July 21, 2011 | By Howard Blume, Los Angeles Times
The superintendent of the Los Angeles Unified School District suspended a new homework policy on Wednesday, saying it went into effect without enough public input. The policy limited homework to 10% of a student's grade; the rest would have been based on such measures as class assignments, tests and essays. The homework rules, which did not have to be approved by the Board of Education, went into effect July 1 by administrative order.
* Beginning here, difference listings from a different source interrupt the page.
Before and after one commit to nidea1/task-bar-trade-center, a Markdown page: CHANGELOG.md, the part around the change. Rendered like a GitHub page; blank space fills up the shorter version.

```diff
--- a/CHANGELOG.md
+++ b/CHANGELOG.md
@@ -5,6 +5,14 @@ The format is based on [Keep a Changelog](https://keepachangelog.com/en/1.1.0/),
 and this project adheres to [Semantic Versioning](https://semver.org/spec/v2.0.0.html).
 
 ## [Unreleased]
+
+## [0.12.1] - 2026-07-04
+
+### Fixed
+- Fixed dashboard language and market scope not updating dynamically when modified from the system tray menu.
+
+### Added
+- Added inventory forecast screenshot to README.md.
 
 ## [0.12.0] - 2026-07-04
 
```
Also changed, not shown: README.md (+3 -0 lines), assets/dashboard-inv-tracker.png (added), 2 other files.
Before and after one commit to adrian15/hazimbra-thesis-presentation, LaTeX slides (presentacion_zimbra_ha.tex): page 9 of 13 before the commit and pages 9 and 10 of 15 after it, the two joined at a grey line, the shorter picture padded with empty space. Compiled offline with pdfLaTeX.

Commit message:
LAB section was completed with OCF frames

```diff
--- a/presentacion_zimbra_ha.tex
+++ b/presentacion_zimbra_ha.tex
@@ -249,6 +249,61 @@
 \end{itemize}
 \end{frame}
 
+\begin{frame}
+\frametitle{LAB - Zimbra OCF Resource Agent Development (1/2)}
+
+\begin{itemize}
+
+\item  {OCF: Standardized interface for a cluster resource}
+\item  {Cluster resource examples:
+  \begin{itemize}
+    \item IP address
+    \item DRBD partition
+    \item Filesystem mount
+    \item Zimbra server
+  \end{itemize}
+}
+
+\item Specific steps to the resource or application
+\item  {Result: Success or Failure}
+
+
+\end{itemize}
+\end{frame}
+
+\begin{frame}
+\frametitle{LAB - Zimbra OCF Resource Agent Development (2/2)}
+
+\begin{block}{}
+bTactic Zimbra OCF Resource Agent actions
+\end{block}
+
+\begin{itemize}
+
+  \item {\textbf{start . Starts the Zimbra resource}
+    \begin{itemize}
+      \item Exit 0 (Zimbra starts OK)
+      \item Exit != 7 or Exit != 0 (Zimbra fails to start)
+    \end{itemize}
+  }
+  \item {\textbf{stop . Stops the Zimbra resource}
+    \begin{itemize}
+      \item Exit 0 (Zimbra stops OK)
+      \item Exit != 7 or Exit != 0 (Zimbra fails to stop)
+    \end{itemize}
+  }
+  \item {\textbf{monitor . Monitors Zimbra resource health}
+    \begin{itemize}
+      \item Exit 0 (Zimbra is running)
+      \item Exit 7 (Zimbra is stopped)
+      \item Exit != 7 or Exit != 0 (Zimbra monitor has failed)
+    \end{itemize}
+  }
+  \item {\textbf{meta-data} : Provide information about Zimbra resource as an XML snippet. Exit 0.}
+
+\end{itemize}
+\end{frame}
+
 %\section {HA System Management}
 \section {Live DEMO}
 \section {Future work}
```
The Los Angeles Times wrote about the policy June 27, the first public discussion about it. The policy drew nationwide attention and swift reaction: from praise to denunciation to confusion.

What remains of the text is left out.